About the "valuable for stakeholders outside the team..." statement. If the Scrum Team is doing a good job of including the stakeholders in the ceremonies and making everything transparent, the stakeholders should be able to come to understand things just as the Scrum Team does To me what it sounds like he is advocating is that it would be "valuable to management to compare teams to see who is under performing". And using estimates for that is a REALLY BAD idea.
The only thing I can halfway agree with in his scale is that a 13 is large. But unlike him I have seen teams pull a 13, and even a 20) into a sprint and complete them. But they also took into consideration that they would need to limit other work and swarm on the larger story. I have also seen stories estimated as a 5 turn into more work and complexity than stories that were estimated as a 20. It is all relative and fluid. Estimation gets better as the knowledge of the team on the problem space increases. It gets better as the team starts to learn the strengths and weaknesses of the members. Trying to create a "scale" to be used across the org is not something I'd advocate.
Recently we had a consultant say that we were doing story-point estimation 'all wrong'
Interesting. I mean no disrespect, but they seem to be amateurs. A good consultant wouldn't say it's all wrong - they'd be more likely to say the estimation could be improved, or that the current estimation isn't helping the business too much and come up with authoritative proof in support of the change.

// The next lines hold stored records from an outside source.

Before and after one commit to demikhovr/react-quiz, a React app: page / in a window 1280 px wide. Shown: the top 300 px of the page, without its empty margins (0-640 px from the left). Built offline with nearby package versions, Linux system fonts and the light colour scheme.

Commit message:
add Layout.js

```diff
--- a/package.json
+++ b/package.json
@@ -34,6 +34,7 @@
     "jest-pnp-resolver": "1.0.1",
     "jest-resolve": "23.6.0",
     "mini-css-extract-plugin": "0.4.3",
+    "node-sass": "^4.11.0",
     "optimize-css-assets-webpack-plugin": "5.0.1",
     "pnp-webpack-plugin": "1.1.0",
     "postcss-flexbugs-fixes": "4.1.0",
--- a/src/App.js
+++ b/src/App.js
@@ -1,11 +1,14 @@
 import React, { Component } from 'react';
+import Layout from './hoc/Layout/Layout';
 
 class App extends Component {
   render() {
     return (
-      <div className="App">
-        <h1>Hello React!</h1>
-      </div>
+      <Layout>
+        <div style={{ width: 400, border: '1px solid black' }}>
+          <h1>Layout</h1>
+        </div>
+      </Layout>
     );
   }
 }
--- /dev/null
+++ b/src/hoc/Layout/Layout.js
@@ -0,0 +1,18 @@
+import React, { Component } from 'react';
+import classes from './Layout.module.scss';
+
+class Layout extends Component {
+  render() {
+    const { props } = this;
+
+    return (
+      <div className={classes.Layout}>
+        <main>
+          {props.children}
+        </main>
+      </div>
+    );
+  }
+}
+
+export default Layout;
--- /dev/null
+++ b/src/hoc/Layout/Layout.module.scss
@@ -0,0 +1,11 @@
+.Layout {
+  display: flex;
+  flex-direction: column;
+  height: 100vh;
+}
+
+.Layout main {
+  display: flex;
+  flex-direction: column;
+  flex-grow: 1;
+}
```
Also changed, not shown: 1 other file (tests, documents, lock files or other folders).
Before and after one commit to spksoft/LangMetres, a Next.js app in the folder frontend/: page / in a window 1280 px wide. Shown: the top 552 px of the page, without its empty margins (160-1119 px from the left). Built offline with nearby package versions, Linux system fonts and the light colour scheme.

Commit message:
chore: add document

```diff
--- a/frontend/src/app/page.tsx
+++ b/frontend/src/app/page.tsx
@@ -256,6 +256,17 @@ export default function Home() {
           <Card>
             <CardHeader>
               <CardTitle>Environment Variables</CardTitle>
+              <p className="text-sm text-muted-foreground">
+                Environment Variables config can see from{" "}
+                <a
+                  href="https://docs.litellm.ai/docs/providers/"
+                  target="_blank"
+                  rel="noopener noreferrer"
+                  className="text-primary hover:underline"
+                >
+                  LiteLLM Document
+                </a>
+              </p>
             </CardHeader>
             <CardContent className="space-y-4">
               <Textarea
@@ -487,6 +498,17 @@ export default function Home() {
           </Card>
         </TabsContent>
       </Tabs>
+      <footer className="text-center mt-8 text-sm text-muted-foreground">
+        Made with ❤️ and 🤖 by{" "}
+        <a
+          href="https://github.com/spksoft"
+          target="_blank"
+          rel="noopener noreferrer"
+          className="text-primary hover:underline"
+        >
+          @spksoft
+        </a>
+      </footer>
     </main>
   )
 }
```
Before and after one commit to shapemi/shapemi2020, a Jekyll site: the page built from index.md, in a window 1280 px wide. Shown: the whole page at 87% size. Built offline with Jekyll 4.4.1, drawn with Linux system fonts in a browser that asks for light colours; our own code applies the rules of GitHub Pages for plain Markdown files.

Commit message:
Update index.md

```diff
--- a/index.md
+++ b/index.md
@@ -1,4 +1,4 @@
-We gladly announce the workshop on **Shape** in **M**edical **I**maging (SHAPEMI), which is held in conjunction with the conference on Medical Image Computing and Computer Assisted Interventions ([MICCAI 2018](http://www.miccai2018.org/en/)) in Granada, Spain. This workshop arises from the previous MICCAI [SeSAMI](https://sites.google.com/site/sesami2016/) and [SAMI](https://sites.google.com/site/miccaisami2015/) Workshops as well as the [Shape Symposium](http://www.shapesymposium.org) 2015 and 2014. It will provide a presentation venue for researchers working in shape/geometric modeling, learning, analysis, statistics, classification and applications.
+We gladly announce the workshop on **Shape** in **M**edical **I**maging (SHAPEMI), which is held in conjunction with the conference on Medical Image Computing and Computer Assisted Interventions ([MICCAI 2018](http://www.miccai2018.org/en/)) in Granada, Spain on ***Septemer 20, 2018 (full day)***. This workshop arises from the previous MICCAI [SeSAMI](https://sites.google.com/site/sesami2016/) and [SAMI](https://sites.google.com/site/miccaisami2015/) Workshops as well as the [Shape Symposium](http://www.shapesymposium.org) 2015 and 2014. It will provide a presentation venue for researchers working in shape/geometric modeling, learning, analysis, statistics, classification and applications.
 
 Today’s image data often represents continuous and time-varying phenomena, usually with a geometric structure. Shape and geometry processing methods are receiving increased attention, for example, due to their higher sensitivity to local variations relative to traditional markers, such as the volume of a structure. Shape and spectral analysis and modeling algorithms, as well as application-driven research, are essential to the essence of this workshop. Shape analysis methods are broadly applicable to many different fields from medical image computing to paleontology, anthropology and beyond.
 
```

Is this consultant "specialized" in Scrum or are they familiar with other, non-Scrum, concepts? If the latter, I'd be very curious to hear how they conciliate the "value based" story points with WSJF?
I am not an expert in story point based estimation myself. But here are my two cents anyway.
I believe there is no fixed method to do the estimation or assign story points. While your consultant is right to an extent, he is not completely correct. Consider the below two points.
- a 1 might be a UI change
- a 2 might be a UI and a DB change
In this case, what does UI change denote? Is swapping a logo considered UI change? What about redesigning a form with 20 fields? What about realigning 10 different UI elements? So, you see, that just the value or just the effort can't be used to estimate your story.
That said, my preference is to consider hours(approximate obviously) as the main criteria. The reason is that value is useful from user's perspective. But estimation is done by the team for the team. And from their perspective, hours matter.
That's why we say "velocity might change". Because we are estimating how much work we can do, not how much value we can generate. Since velocity is a measure of value, it will fluctuate. If we focus on just the value, then we will always be working on high value items only, while low value stories will never be considered.
To conclude, we want our estimate to always be as close to 100% as possible without going over. Value can change based on what we delivered. Sometimes, we might deliver a low value story if it is prioritized higher or is a dependency for other high value stories. So, yes, velocity will change as it should track the value we are delivering.
Again, this is just my understanding. It is possible I have not considered every scenario.
So, you see, that just the value or just the effort can't be used to estimate your story.
How about include efforts , complexity , uncertainty, risk while making an estimate. I personally find its much easier when we have the abstract & relative estimation just like T-shirt sizing - XS,S,M,L etc or story points. When we look at any task, generally we refer the quantity/size first. Its big , too much, complex changes, small change , or many small changes etc. Why not restrict the estimation here itself with the size? By using 'approximate time' , isn't it still volatile and abstract? At end of course use what best suits for your team to generate the value and deliver the Goal. I just shared my thoughts , it hardly matters how you estimate if Goal is delivered successfully.